* **Problem to work on**:
Whenever the string "class" turns up in a line below, that line should be copied.
── Data provided ──
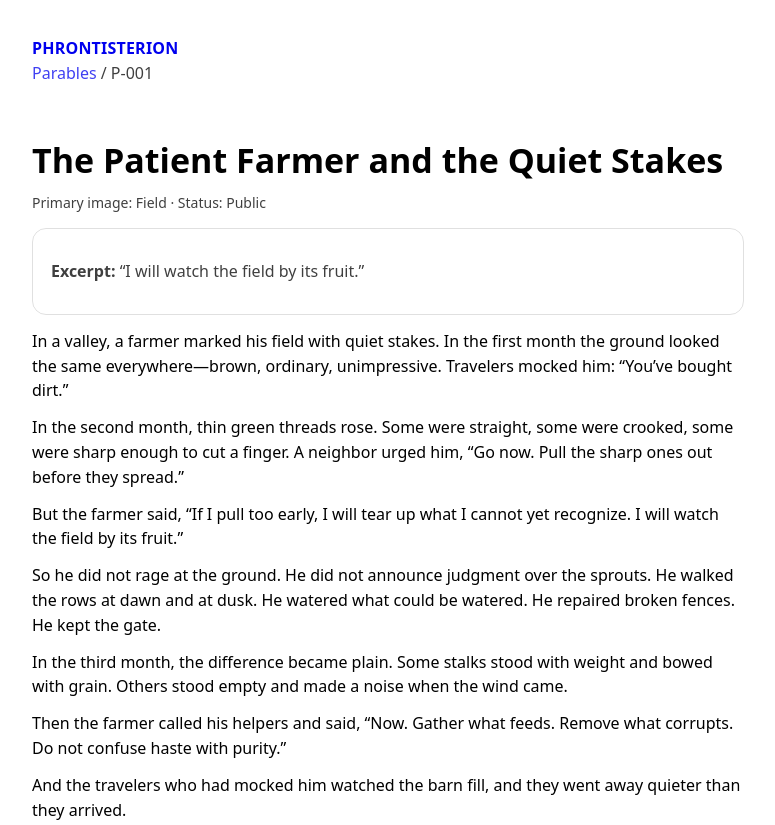
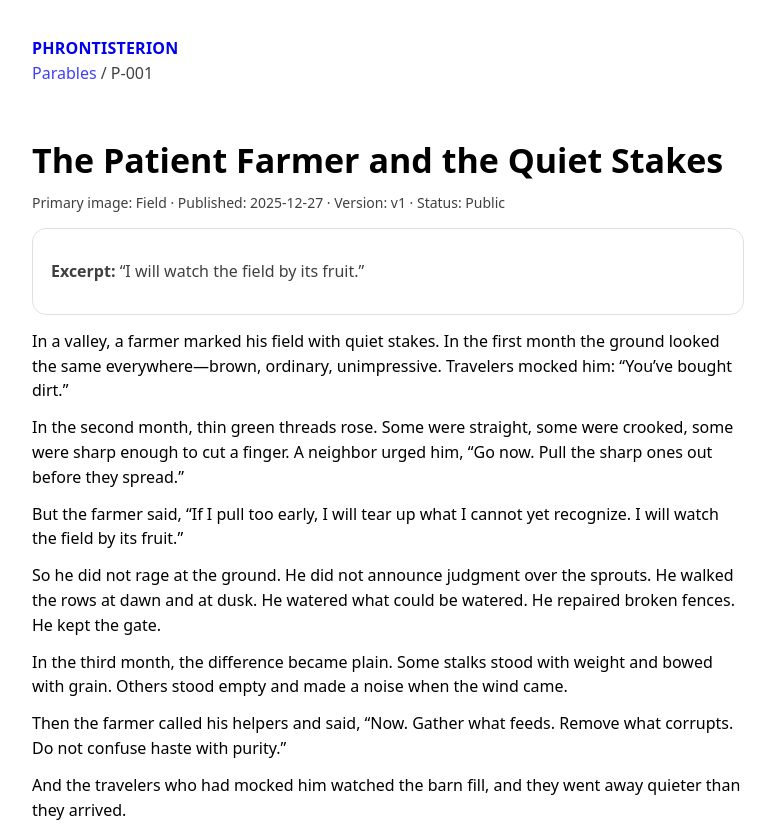
Before and after one commit to PHRONT-ORG/phrontisterion, a plain HTML site: page public/parables/p-001.html in a window 1280 px wide. Shown: the top 825 px of the page, without its empty margins (252-1027 px from the left). Drawn offline with Linux system fonts and the light colour scheme.

Commit message:
Update publication details in p-001.html

```diff
--- a/public/parables/p-001.html
+++ b/public/parables/p-001.html
@@ -15,7 +15,7 @@
 
 <main>
   <h1>The Patient Farmer and the Quiet Stakes</h1>
-  <div class="meta">Primary image: Field · Status: Public</div>
+  <div class="meta">Primary image: Field · Published: 2025-12-27 · Version: v1 · Status: Public</div>
 
   <div class="card">
     <p class="muted"><strong>Excerpt:</strong> “I will watch the field by its fruit.”</p>
```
───
* **Response**:
-  <div class="meta">Primary image: Field · Status: Public</div>
+  <div class="meta">Primary image: Field · Published: 2025-12-27 · Version: v1 · Status: Public</div>
   <div class="card">
     <p class="muted"><strong>Excerpt:</strong> “I will watch the field by its fruit.”</p>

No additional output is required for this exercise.